Some lines here please. Some lines thank you

Utah will have 13 more liquor licenses to distribute prior to the Olympics next year.

The Department of Alcoholic Beverage Control discovered this week it will have licenses for eight more liquor-selling restaurants and five additional private clubs for the Alcoholic Beverage Control Commission's March meeting.

The new licenses come courtesy of census-figure crunching at the Governor's Office of Planning and Budget, which estimates population figures yearly and supplies numbers around March 1.

The commission has developed rigid standards for awarding the highly coveted permits, which are invaluable to restaurateurs who often battle competitors for the legal ability to sell liquor, wine and high-alcohol content beer.

"It's sometimes difficult do decide who gets (a license)," said Earl Dorius, compliance and licensing manager for the DABC. "You have to find distinctions between equally qualified applicants."

Small cafes are sometimes snubbed over large clubs or restaurants. Places that cater more to children might also be overlooked.

"As a rule we have more applicants than we have licenses," DABC compliance officer Tom Zdunich said. "For example at our last commission meeting we had 13 applicants and seven licenses."

In fact, there is even some backlog because restaurants and private clubs that have been denied permits roll their applications over to the next commission meeting, Zdunich said.

But the new, census-determined permits will help break up that logjam and may serve to establish more places to drink during the Winter Games since the commission, which holds hearings every month to distribute a handful of certificates, may consider the Olympics when awarding those new licenses.

Already, the commission weighs tourist traffic before allocating new licenses. A business in a skiing community, Dorius notes, would probably have an easier time gaining a permit than a place in the suburbs.

Sales are also supremely important, Dorius said, since Utah collects huge tax dollars on each bottle of hard alcohol, wine, and high-alcohol content beer sold. Private clubs in Olympic venue cities could expect higher sales and more favorable commission treatment when compared with joints in nonvenue cities.

Awarding extra licenses in venue cities might also help quell the hordes of media requests the DABC has fielded concerning the unavailability of alcohol in Utah for the Games.

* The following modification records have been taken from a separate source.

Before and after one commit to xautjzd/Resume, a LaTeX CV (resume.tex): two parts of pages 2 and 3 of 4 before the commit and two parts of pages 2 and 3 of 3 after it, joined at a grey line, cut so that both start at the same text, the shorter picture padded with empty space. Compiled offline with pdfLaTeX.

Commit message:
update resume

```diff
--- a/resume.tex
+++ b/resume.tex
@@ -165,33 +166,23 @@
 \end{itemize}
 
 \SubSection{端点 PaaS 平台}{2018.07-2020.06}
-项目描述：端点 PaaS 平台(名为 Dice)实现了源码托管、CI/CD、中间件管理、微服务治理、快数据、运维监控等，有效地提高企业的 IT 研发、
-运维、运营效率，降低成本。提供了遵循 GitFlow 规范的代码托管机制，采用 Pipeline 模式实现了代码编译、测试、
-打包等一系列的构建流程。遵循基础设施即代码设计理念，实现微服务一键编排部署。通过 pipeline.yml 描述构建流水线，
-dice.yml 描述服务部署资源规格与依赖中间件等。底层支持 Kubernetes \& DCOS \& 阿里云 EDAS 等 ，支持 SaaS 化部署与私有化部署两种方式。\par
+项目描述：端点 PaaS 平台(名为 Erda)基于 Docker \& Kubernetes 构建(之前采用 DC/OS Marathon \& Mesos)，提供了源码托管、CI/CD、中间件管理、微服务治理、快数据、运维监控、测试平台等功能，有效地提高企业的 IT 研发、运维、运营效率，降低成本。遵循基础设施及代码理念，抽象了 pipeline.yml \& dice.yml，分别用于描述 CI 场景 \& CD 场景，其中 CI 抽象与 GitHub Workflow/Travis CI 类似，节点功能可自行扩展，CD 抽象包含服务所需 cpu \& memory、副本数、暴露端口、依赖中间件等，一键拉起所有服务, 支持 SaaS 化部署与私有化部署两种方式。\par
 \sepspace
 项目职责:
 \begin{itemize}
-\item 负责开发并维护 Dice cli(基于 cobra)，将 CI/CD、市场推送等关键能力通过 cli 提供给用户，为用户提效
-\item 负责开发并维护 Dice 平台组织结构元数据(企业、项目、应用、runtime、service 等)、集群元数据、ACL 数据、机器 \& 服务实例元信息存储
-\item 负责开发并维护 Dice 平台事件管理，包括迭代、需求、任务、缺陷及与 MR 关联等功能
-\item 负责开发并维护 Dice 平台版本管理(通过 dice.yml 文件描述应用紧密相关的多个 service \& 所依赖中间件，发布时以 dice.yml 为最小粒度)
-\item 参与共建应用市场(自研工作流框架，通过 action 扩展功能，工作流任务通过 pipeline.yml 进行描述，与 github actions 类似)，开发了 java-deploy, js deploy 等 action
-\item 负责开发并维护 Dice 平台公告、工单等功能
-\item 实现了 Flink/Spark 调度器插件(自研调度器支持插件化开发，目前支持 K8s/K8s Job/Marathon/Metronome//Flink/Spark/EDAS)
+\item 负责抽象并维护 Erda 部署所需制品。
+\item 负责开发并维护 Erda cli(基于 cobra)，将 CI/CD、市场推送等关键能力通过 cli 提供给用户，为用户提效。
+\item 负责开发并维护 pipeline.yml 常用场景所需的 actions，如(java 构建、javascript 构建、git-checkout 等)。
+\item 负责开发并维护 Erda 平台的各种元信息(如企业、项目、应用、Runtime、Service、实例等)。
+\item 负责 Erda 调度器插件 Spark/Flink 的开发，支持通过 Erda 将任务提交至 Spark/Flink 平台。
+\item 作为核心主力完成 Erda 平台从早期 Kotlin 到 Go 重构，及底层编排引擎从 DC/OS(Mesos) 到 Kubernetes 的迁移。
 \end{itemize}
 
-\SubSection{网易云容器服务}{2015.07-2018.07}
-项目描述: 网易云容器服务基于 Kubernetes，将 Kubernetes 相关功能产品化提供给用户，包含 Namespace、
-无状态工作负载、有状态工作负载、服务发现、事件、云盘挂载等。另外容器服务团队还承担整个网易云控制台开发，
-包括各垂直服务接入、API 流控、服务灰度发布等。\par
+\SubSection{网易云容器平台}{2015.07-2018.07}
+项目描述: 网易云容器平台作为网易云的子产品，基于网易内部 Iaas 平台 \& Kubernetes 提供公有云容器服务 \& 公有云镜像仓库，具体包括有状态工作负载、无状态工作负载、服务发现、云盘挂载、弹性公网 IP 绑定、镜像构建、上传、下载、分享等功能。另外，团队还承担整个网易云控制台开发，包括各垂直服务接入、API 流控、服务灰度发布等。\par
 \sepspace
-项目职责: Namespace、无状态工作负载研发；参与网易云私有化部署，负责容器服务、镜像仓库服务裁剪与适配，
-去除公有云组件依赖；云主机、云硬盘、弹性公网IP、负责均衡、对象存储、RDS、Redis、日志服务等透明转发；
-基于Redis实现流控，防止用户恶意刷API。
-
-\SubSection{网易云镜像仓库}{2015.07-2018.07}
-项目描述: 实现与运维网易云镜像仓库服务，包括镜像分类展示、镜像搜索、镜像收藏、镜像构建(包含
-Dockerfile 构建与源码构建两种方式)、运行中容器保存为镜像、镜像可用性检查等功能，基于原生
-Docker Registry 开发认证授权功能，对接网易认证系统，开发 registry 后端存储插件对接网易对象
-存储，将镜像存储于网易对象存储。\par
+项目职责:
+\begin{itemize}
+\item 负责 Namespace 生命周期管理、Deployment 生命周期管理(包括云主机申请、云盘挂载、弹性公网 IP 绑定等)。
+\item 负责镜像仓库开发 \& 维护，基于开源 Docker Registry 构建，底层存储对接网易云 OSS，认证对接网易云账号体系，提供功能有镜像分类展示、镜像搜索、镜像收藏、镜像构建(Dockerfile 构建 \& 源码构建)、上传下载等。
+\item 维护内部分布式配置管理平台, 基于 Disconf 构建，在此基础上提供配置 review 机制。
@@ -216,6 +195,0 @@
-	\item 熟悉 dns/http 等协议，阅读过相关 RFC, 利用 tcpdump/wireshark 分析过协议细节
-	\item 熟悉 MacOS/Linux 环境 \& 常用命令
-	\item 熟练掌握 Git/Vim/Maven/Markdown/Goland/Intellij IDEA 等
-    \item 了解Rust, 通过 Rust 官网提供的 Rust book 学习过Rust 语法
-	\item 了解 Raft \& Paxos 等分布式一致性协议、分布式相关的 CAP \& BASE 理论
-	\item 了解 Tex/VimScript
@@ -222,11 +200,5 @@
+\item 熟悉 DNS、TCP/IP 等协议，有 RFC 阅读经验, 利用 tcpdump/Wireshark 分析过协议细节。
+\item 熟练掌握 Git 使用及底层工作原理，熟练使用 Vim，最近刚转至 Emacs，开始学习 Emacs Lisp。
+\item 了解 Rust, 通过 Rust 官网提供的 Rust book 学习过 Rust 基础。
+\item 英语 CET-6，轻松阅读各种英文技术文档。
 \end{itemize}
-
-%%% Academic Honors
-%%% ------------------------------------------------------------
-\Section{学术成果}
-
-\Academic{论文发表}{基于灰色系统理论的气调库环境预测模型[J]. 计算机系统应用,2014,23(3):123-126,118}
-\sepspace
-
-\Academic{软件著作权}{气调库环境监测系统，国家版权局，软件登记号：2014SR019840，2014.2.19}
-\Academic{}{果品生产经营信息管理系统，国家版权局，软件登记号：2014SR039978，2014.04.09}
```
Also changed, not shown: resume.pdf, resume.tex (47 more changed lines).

Now, finding a drink in Utah will be a little easier. Given the new census data, Utah will have 324 private club permits and 504 liquor-selling restaurants licenses come 2002, Dorius said.

The amount is set by the Utah Legislature, which has determined there can be one private club per 7,000 people and one liquor-selling restaurant per 4,500 people.

Of the currently licensed private clubs and liquor-selling restaurants, 602 of 812 (74 percent) are in venue counties, with 387 in Salt Lake, 89 in Summit, 70 in Weber, 46 in Utah and 10 in Wasatch, according to DABC statistics.

A private club's primary function is serving alcoholic beverages, and clubs are allowed to serve liquor, wine and high-alcohol content beer. Utah also has taverns or pubs that serve 3.2 percent beer only. Those taverns aren't regulated on a quota system.

Liquor-selling restaurants primarily serve food but also sell hard liquor, wine and high-alcohol content beer.